Want to know more about who we help?
The Australasian Birth Trauma Association (ABTA) is a charity dedicated to helping prevent, diagnose and treat birth-related trauma. Up to 1 in 3 women consider their birth experience to be traumatic. Fathers, non-birthing parents and even health professionals can also experience birth-related trauma.
About the ABTA
ABTA is a charity founded by women for women. Even on a tiny budget and an almost entirely volunteer workforce, we deliver national support services for women and non-birthing parents who have experienced birth-related trauma. We strive to achieve this through advocacy, education, research and peer-led support.
What is Birth-related Trauma?

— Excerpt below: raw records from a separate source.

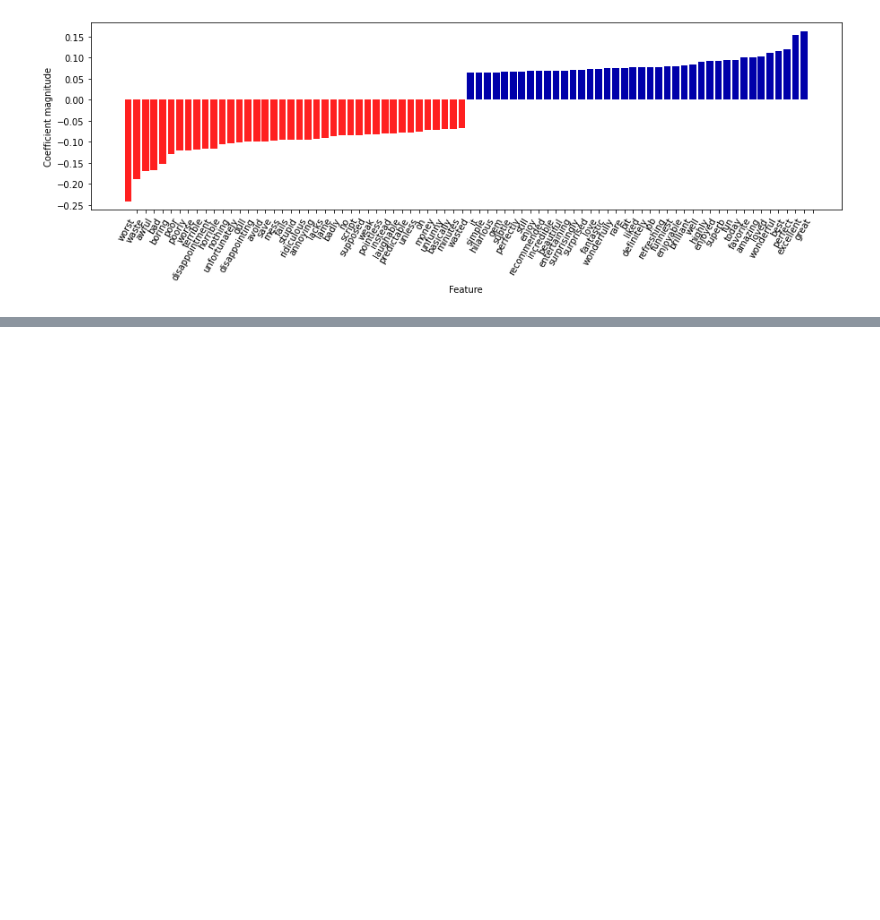
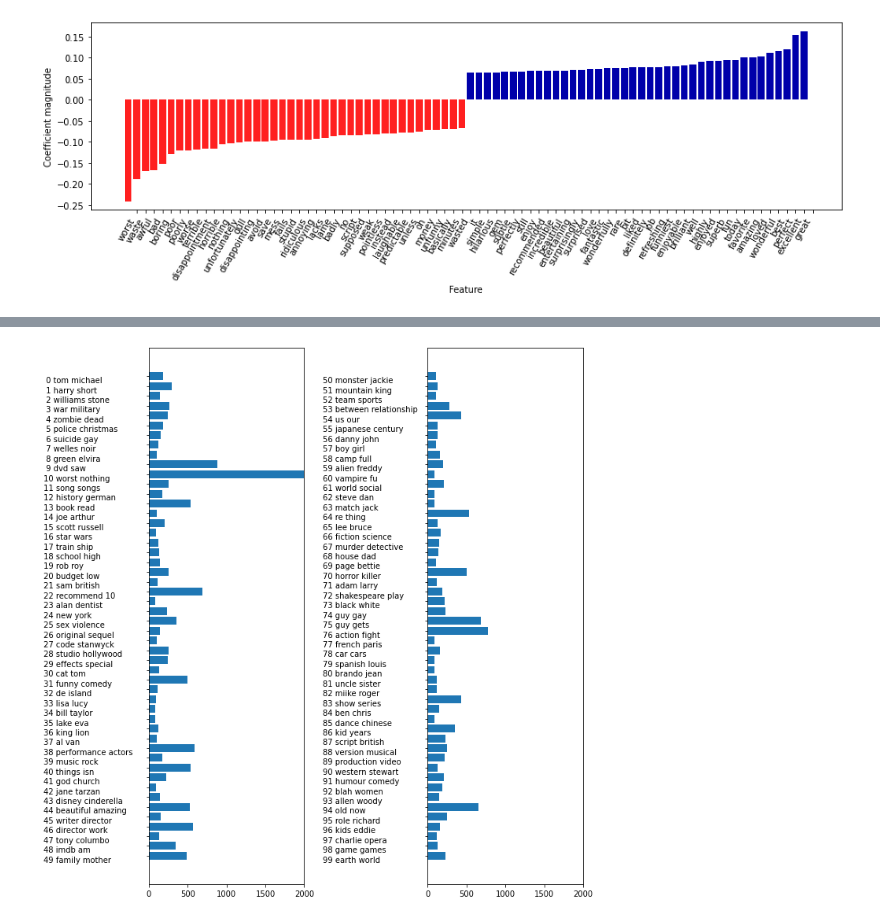
Before and after one commit to sasa-git/ml-practice, a Jupyter notebook: 7/prictice-7.ipynb, the cells around one changed output, grey strips where cells are left out. Saved outputs shown, nothing was run; the diff lists cells and outputs as text; code cells hidden in the pictures; blank space fills up the shorter version.

```diff
--- a/7/prictice-7.ipynb
+++ b/7/prictice-7.ipynb
@@ -388,0 +646,3 @@ mglearn.tools.visualize_coefficients(
+# %%
+vect = CountVectorizer(max_features=10000, max_df=.15)
+X = vect.fit_transform(text_train)
@@ -388,0 +691,13 @@ mglearn.tools.visualize_coefficients(
+# %%
+# 100トピックでモデルを作ってみる
+lda100 = LatentDirichletAllocation(n_components=100, learning_method="batch", max_iter=25, random_state=0, n_jobs=-1)
+document_topics100 = lda100.fit_transform(X)
+# %%
+# いくつかのトピックを抜粋
+topics = np.array([7, 16, 24, 25, 28, 36, 37, 45, 51, 53, 54, 63, 89, 97])
+
+sorting = np.argsort(lda100.components_, axis=1)[:, ::-1]
+feature_names = np.array(vect.get_feature_names())
+mglearn.tools.print_topics(topics=topics, feature_names=feature_names, sorting=sorting, topics_per_chunk=7, n_words=20)
+# 今度のトピックは具体的になっているが、解釈が難しい。トピックについて解析を進めるには、重要な単語から得た直感をそのトピックに分類された文書を見て確認しなければならない。
+# テキストとは結果が違うため、試しに36に分類されたレビューを見てみる(ライオンキング？)
@@ -388,0 +722,10 @@ mglearn.tools.visualize_coefficients(
+# %%
+# "ライオンキング"トピック36に対する重みでソート
+# document_topics100自体は25,000*100(それぞれのトピックに対する重み)のデータ構造
+lionking = np.argsort(document_topics100[:, 36])[::-1]
+# このトピックを最も重要としている10の文書を表示
+for i in lionking[:10]:
+    # 最初の2文を表示
+    print(b'.'.join(text_train[i].split(b".")[:2]) + b".\n")
+    # '間に挿入する文字列'.join([連結したい文字列のリスト]) + 最後に.と改行を入れてる
+    # https://note.nkmk.me/python-string-concat/
@@ -388,0 +743,21 @@ mglearn.tools.visualize_coefficients(
+# %%
+# トピックを調べるもう一つの方法として、それぞれのトピックが全文書に対して得た重みを見てみる。
+# それぞれのトピックに、最も一般的な2つの単語で名前をつけている。
+fig, ax = plt.subplots(1, 2, figsize=(10, 10))
+# {:>2}右寄せ   https://note.nkmk.me/python-print-basic/
+topic_names = [f"{i:>2} " + " ".join(words) for i, words in enumerate(feature_names[sorting[:, :2]])]
+
+# 2カラムの棒グラフ
+for col in [0, 1]:
+    start = col * 50
+    end = (col + 1) * 50
+    ax[col].barh(np.arange(50), np.sum(document_topics100, axis=0)[start:end])
+    ax[col].set_yticks(np.arange(50))
+    ax[col].set_yticklabels(topic_names[start:end], ha="left", va="top")
+    ax[col].invert_yaxis()
+    ax[col].set_xlim(0, 2000)
+    yax = ax[col].get_yaxis()
+    yax.set_tick_params(pad=130)
+plt.tight_layout()
+# %% [output]
+[figure, added]
```
Also changed, not shown: parts of 33 cells of this notebook, 1 other file.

Birth-related trauma includes any injury or trauma, whether physical or psychological, sustained at any time in connection with pregnancy, labour and birth or the postnatal experience. Leading to short and/or long-term negative impacts on indivduals health and wellbeing. Birth-related trauma impacts not only mothers and birthing parents but fathers, non-birthing parents and other people witnessing or providing care in relation to pregnancy and birth, including health professionals.
Birth Trauma Awareness Week
Birth Trauma Awareness Week runs from 17-23 July 2023; we aim to raise awareness about birth-related trauma, how to recognise the signs and symptoms and ultimately, let parents know that they aren't alone and that help and support is available. We run the BIG STEP Challenge this week in support of our goals.
Birth is wonderful.
When the ABTA was founded in 2016, one of our objectives included reducing the rates of birth-related trauma in Australia. Over this time, we have seen an increasing number of first-time parents seeking advice and guidance on birth preparation and we are frequently asked ‘How can we best prepare for our next pregnancy and birth?' by families who have previously experienced birth-related trauma.
In response to this need, and in line with our founding objective, we have developed THINKNATAL, a series of educational resources aimed at providing support and information on a variety of topics that are often excluded or underrepresented in existing antenatal education. This is in collaboration with consumers and a range of clinicians involved in maternity care, such as midwives, obstetricians, pelvic health physiotherapists and mental health clinicians.
Our philosophy is to encourage a collaborative, multi-disciplinary and individualised approach to pregnancy, birth and postpartum care that recognises each person’s life experiences, values, wants, needs and physical health requirements and we encourage our health professionals to do the same.